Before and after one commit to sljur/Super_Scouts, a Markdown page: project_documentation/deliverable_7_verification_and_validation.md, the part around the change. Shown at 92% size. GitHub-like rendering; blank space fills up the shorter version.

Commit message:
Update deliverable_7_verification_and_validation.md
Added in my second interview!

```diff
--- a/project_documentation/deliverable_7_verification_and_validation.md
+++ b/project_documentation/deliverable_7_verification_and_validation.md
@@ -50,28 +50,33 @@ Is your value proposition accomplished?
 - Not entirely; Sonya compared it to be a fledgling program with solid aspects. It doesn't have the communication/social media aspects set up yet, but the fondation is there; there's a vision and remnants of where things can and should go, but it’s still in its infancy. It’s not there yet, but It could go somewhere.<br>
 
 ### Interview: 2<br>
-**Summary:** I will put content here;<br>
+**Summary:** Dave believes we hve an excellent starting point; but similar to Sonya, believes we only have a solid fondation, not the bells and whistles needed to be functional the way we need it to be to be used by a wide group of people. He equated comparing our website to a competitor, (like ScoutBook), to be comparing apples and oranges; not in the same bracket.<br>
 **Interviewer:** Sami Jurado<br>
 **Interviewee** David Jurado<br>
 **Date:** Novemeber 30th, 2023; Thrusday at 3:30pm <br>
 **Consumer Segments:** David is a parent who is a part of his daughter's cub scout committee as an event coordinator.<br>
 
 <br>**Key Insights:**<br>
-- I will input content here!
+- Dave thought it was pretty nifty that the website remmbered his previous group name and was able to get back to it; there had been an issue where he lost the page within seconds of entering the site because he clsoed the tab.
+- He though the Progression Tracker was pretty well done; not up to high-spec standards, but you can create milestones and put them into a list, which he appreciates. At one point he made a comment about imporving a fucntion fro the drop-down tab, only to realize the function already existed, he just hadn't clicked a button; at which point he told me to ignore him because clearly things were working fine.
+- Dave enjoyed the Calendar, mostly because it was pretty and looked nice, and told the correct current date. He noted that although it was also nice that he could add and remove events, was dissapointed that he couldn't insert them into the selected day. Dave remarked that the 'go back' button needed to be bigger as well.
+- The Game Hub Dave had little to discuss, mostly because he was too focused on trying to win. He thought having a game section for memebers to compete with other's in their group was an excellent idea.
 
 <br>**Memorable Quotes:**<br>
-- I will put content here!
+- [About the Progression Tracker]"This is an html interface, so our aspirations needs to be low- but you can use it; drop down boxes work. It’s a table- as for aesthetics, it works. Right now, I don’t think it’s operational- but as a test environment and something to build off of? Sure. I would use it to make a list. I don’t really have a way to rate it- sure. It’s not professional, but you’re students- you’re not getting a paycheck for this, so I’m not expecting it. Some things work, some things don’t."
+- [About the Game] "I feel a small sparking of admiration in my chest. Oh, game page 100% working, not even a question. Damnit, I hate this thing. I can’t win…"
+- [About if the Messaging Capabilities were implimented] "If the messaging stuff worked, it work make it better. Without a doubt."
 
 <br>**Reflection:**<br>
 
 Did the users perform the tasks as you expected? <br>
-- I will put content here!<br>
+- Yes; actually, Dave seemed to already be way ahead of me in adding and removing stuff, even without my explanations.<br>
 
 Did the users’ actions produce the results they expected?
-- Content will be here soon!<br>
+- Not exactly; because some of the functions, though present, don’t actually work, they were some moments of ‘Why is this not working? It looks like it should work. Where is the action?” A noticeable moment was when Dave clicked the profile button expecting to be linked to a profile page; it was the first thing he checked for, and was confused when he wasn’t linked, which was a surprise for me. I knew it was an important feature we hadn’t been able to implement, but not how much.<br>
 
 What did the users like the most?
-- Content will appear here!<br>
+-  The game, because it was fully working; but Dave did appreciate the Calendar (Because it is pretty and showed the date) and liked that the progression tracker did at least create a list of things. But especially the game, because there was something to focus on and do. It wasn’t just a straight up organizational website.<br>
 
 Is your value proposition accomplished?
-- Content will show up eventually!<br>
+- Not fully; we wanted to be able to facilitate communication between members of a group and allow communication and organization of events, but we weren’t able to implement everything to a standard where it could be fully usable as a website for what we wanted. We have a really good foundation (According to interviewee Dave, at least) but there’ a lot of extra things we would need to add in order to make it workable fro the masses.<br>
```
.....
Which lines above include the word "because"? Return each one.

+- Dave thought it was pretty nifty that the website remmbered his previous group name and was able to get back to it; there had been an issue where he lost the page within seconds of entering the site because he clsoed the tab.
+- He though the Progression Tracker was pretty well done; not up to high-spec standards, but you can create milestones and put them into a list, which he appreciates. At one point he made a comment about imporving a fucntion fro the drop-down tab, only to realize the function already existed, he just hadn't clicked a button; at which point he told me to ignore him because clearly things were working fine.
+- Dave enjoyed the Calendar, mostly because it was pretty and looked nice, and told the correct current date. He noted that although it was also nice that he could add and remove events, was dissapointed that he couldn't insert them into the selected day. Dave remarked that the 'go back' button needed to be bigger as well.
+- The Game Hub Dave had little to discuss, mostly because he was too focused on trying to win. He thought having a game section for memebers to compete with other's in their group was an excellent idea.
+- Not exactly; because some of the functions, though present, don’t actually work, they were some moments of ‘Why is this not working? It looks like it should work. Where is the action?” A noticeable moment was when Dave clicked the profile button expecting to be linked to a profile page; it was the first thing he checked for, and was confused when he wasn’t linked, which was a surprise for me. I knew it was an important feature we hadn’t been able to implement, but not how much.<br>
+-  The game, because it was fully working; but Dave did appreciate the Calendar (Because it is pretty and showed the date) and liked that the progression tracker did at least create a list of things. But especially the game, because there was something to focus on and do. It wasn’t just a straight up organizational website.<br>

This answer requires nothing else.